▶ _Exercise inputs_
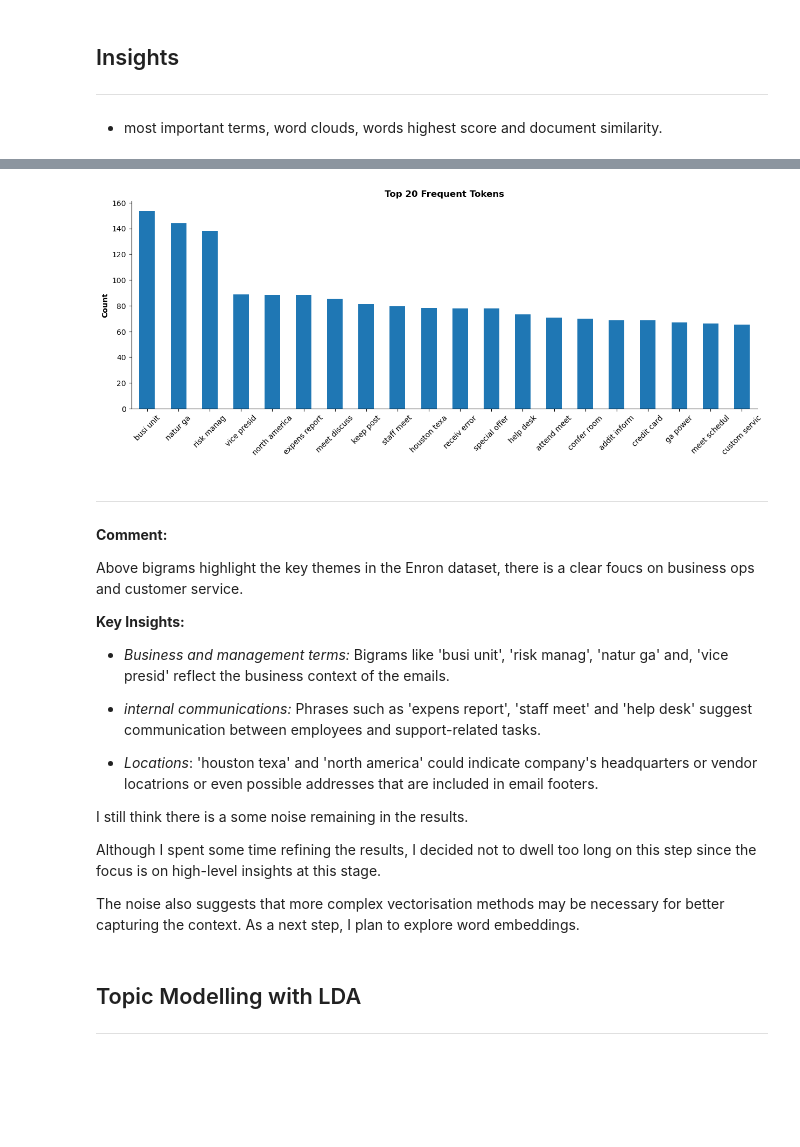
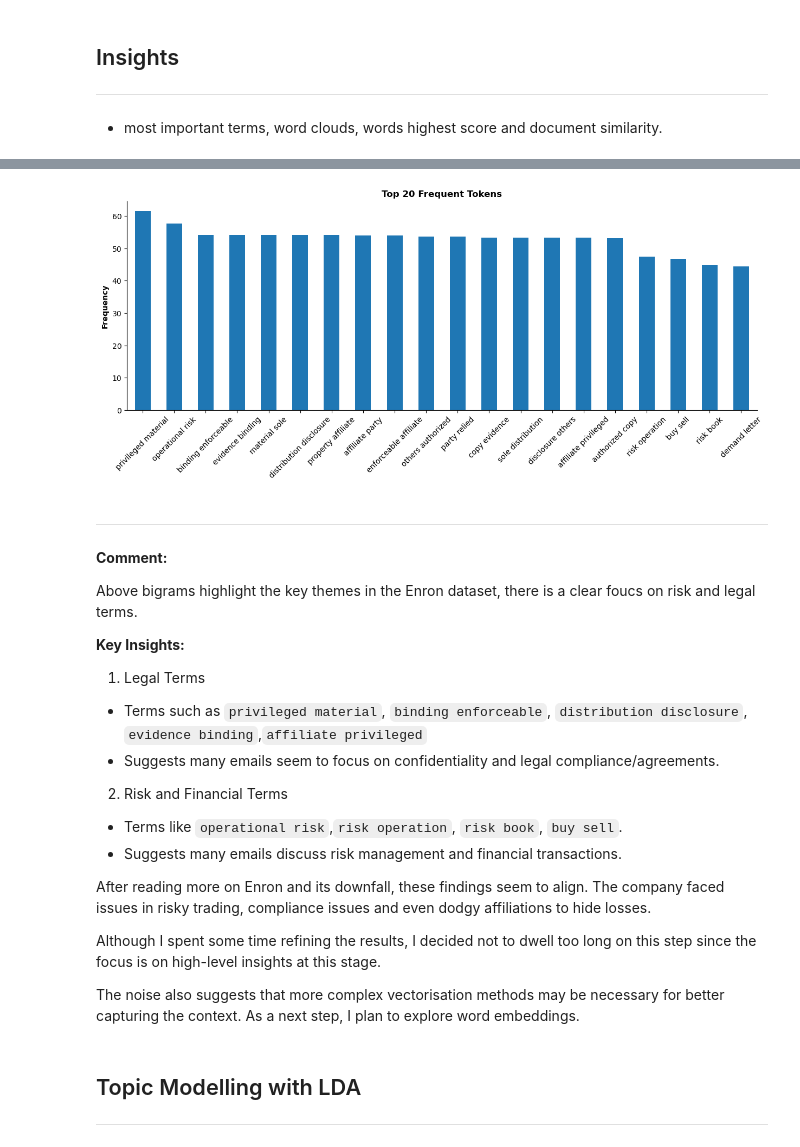
Before and after one commit to simrenbasra/Email_Genie, a Jupyter notebook: notebooks/02_vectorising_data/01-using-TF-IDF.ipynb, the cells around one changed output, grey strips where cells are left out. Drawn from its saved outputs; the diff is of its cells as text; code cells hidden in the pictures; blank space fills up the shorter version.

Commit message:
refining tf-idf results

```diff
--- a/notebooks/02_vectorising_data/01-using-TF-IDF.ipynb
+++ b/notebooks/02_vectorising_data/01-using-TF-IDF.ipynb
@@ -90,7 +150,7 @@ def remove_names(text):
     #  important as otherwise model will not recognise other entities to be removed
     for e in reversed(doc.ents):
         # to remove words where entity is PERSON, ORG or DATE
-        if e.label_ in ['PERSON', 'ORG', 'DATE']:
+        if e.label_ in ['PERSON', 'ORG', 'DATE', 'GPE']:
             # remove the entity by slicing the text:
             #   keep the part before the entity, skip the entity itself and keep the part after it
             text = text[:e.start_char] + text[e.start_char + len(e.text):]
@@ -103,3 +163,7 @@ email_subset_df['all_text'] = email_subset_df['all_text'].apply(remove_names)
 # %%
 # instantiate stemmer to be used in tokeniser
 stemmer = nltk.stem.PorterStemmer()
+# %%
+from nltk.stem import WordNetLemmatizer
+nltk.download('wordnet')
+lemmatizer = WordNetLemmatizer()
@@ -110,20 +178,20 @@ def my_tokenizer(email):
     email = email.lower()
 
     # to remove numbers
-    email = re.sub('[0-9]','',email)
+    email = re.sub(r'\d+','',email)
 
     # splitting each sentence by space into words
     listofwords = email.split(' ')
-    listofstemmed_words = []
+    listoflemm_words = []
 
     for word in listofwords:
         # filtering out stopwords and any tokens that are just empty strings
         if (word not in processed_stop_words) and (word != ''):
             # stem words to cut words to the base
-            stemmed_word = stemmer.stem(word)
-            listofstemmed_words.append(stemmed_word)
+            lemm_word = lemmatizer.lemmatize(word)
+            listoflemm_words.append(lemm_word)
 
-    return listofstemmed_words
+    return listoflemm_words
 # %% [markdown]
 ## Vectorising Text
 ----
@@ -140,3 +206,15 @@ text_tranform = my_vectoriser.fit_transform(email_subset_df['all_text'])
+# %%
+# instantiate tf-idf vecotriser
+my_vectoriser = TfidfVectorizer(max_features=800,
+                               min_df = 5,
+                               tokenizer= my_tokenizer, # setting tokenizer to my bespoke tokenizer
+                               ngram_range=(2,2), # bigrams only
+                               token_pattern = None # to remv warning
+                               )
+# tokenise text
+text_tranform = my_vectoriser.fit_transform(email_subset_df['all_text'])
+# create df of results where tokens are columns
+email_token_df = pd.DataFrame(columns= my_vectoriser.get_feature_names_out(), data= text_tranform.toarray(), index=email_subset_df.index)
 # %%
 # create df of results where tokens are columns
 email_token_df = pd.DataFrame(columns= my_vectoriser.get_feature_names_out(), data= text_tranform.toarray(), index=email_subset_df.index)
@@ -177,28 +255,30 @@ token_freq.head(20)
 # %%
 # plot top 20 frequent tokens in dataset (15_000 rows)
 token_freq.head(20).plot(kind='bar', figsize=(15, 5), legend=False)
 plt.title('Top 20 Frequent Tokens', fontweight = 'bold')
-plt.ylabel('Count', fontweight = 'bold')
+plt.ylabel('Frequency', fontweight = 'bold')
 plt.xticks(rotation=45)
 plt.gca().spines[['top', 'right']].set_visible(False)
 plt.show()
 # %% [output]
-[figure, old version]
+[figure, new version]
 # %% [markdown]
 ----
 **Comment:**
 
-Above bigrams highlight the key themes in the Enron dataset, there is a clear foucs on business ops and customer service.
+Above bigrams highlight the key themes in the Enron dataset, there is a clear foucs on risk and legal terms.
 
 **Key Insights:**
 
-- *Business and management terms:* Bigrams like 'busi unit', 'risk manag', 'natur ga' and, 'vice presid' reflect the business context of the emails.
+1. Legal Terms
+-	Terms such as `privileged material`, `binding enforceable`, `distribution disclosure`, `evidence binding`,`affiliate privileged`
+-	Suggests many emails seem to focus on confidentiality and legal compliance/agreements.
 
-- *internal communications:* Phrases such as 'expens report', 'staff meet' and 'help desk' suggest communication between employees and support-related tasks.
+2. Risk and Financial Terms
+-	Terms like `operational risk`,`risk operation`, `risk book`, `buy sell`.
+-	Suggests many emails discuss risk management and financial transactions.
 
-- *Locations*: 'houston texa' and 'north america' could indicate company's headquarters or vendor locatrions or even possible addresses that are included in email footers.
-
-I still think there is a some noise remaining in the results.
+After reading more on Enron and its downfall, these findings seem to align. The company faced issues in risky trading, compliance issues and even dodgy affiliations to hide losses.
 
 Although I spent some time refining the results, I decided not to dwell too long on this step since the focus is on high-level insights at this stage.
 
```
Also changed, not shown: parts of 10 cells of this notebook.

▶ _How to complete this task_
Answer with the number alone: how many lines in the records include the word "Suggests"?

▶ _Response to the exercise_
2